■ TASK BRIEF
The answer should be one number only, namely how many lines of the records hold the word "input".

■ GIVEN ENTRIES
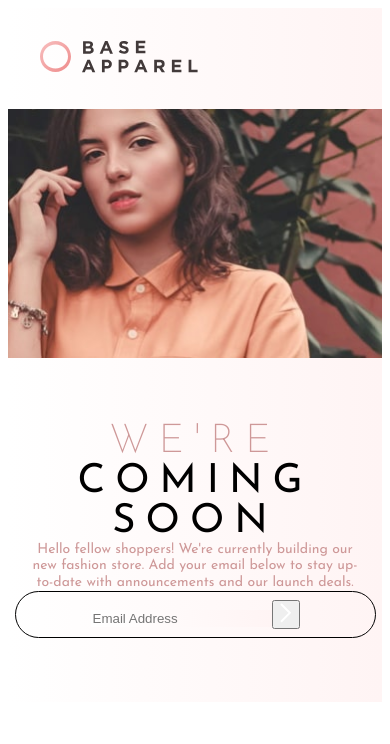
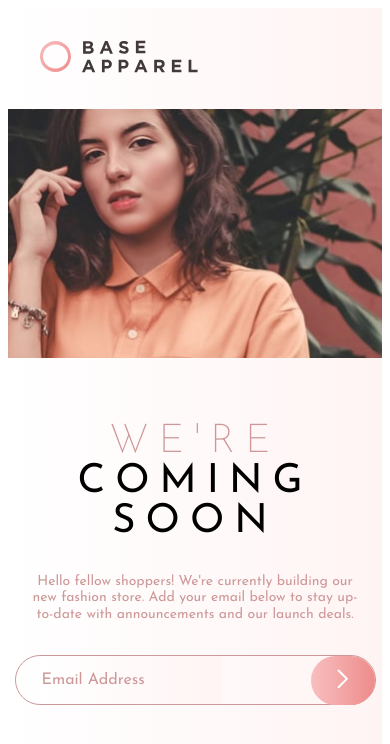
Before and after one commit to natasharamburrun/base-apparel-coming-soon-master-2, a React (Vite) app: page / in a window 390 px wide. Shown: the top 744 px of the page. Built offline with nearby package versions, Linux system fonts and the light colour scheme.

Commit message:
finialised the mobile styling

```diff
--- a/src/styles/app.scss
+++ b/src/styles/app.scss
@@ -47,6 +47,7 @@ $gradient-31: #FFFFFF;
   font-size: 14px;
   line-height: 115%;
   margin: auto;
+  padding: 32px 0;
 }
 
 .logo {
@@ -64,18 +65,34 @@ $gradient-31: #FFFFFF;
 }
 
 .hero-button {
-  border: 1px solid;
+  border: 1px solid $base-pink;
   border-radius: 28px;
   width: 311px;
+  height: 48px;
   display: block;
   justify-self: center;
-  padding: 8px 24px;
-
+  padding: 0 24px;
+  display: flex;
+  justify-content: space-between;
+  position: relative;
 }
 
 .input-text {
   text-align: left;
-  background: linear-gradient(to right, $gradient-2, $gradient-21);
+  background: linear-gradient(to right, $gradient-2 0%, $gradient-21 100%);
+
+}
+
+::placeholder {
+  color: $base-pink;
+  opacity: 1; /* Firefox */
+  font-family: "Josefin Sans", sans-serif;
+  font-size: 16px;
+  line-height: 175%;
+}
+
+::-ms-input-placeholder { /* Edge 12 -18 */
+  color: $base-pink;
 }
 
 input {
@@ -87,7 +104,16 @@ input:focus {
   outline:none!important;
 }
 
+button {
+  border: none;
+  border-radius: 28px;
+  width: 64px;
+  height: 49px;
+  position: absolute;
+  right: 0;
+  background: linear-gradient(to right, $gradient-1, $gradient-11);
 
+}
 
 
 
```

■ ANSWER SPACE
4